at-te

The other advantage though the AT-TE has over its contemporary rivals is that it can be considered as being like what is known as an MBT or Main Battle Tank. During World War Two, lots of different kinds of tanks were made for various purposes and reasons and there was a lot of variety. Since then however it has become apparent that designing lots of Tanks for different purposes is sort of a long-winded strategy and in the end it would be a lot more efficient t design one vehicle that could suit most, if not all purposes than just a few, then support said vehicle with other support vehicles (or even infantry) in that vehicles (short) list of failings. Variations of MBT’s exist of course, but as they are based on a base vehicle, it actually makes designing variations a lot easier.
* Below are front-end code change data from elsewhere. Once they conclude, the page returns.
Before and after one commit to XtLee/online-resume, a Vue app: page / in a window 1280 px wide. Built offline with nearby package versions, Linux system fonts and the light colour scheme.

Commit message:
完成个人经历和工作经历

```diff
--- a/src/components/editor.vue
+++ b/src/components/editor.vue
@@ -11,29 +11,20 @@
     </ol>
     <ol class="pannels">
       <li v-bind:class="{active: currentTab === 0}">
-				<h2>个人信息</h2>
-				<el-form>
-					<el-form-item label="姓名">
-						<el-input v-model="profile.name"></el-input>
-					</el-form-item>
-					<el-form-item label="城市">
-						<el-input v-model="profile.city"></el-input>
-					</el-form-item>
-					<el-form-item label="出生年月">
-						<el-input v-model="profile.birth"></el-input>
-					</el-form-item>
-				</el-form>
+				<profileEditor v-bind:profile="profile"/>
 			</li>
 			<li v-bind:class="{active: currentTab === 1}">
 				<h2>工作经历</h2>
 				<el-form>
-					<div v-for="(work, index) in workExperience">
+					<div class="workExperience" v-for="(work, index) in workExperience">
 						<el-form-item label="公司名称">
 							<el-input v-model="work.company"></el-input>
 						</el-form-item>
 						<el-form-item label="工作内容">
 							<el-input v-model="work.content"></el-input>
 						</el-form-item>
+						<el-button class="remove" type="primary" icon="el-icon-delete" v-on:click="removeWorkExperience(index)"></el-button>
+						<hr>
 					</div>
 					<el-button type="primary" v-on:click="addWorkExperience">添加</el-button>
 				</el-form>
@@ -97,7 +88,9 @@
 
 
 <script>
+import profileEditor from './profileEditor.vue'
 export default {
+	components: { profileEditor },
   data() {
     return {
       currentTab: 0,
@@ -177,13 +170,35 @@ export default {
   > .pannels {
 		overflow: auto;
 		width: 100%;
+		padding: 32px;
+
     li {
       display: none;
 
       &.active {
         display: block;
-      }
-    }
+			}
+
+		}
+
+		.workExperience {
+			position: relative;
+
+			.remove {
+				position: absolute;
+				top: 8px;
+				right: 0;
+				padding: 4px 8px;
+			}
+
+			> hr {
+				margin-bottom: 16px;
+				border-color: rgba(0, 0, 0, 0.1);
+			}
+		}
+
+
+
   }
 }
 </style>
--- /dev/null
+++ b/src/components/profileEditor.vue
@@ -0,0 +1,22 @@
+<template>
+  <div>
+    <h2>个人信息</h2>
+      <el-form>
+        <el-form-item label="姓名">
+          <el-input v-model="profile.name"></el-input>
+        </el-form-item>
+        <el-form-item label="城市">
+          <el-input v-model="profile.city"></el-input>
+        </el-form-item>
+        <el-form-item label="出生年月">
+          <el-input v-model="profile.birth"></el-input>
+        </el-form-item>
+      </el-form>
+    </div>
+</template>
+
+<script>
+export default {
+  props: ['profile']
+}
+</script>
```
The Galactic Empire utilities a lot of different walker based designs but very few of these are similar, which means, in similar fashion to Germany in WW2, they designed them for different situations in order to create as much power as possible from each vehicle, but in the process spread themselves rather thin. The Republic on the other hand, created a vehicle, and stuck with it. They adapted future designs and included features such as wheels and even made base troop carriers out of them, and in one case a two-legged version and sometimes carry even smaller weapons, but in the end, all variations were based on the same vehicle; one that was the real ground work horse of their arsenal. It’s similar to the UK’s use of the Challenger 2; it’s the base model for variations, but in the end is based on a workable design. In the end the AT-TE would probably be replaced for a more up to date advanced model, but it would still serve the Republic in a long-term purpose for a very long time.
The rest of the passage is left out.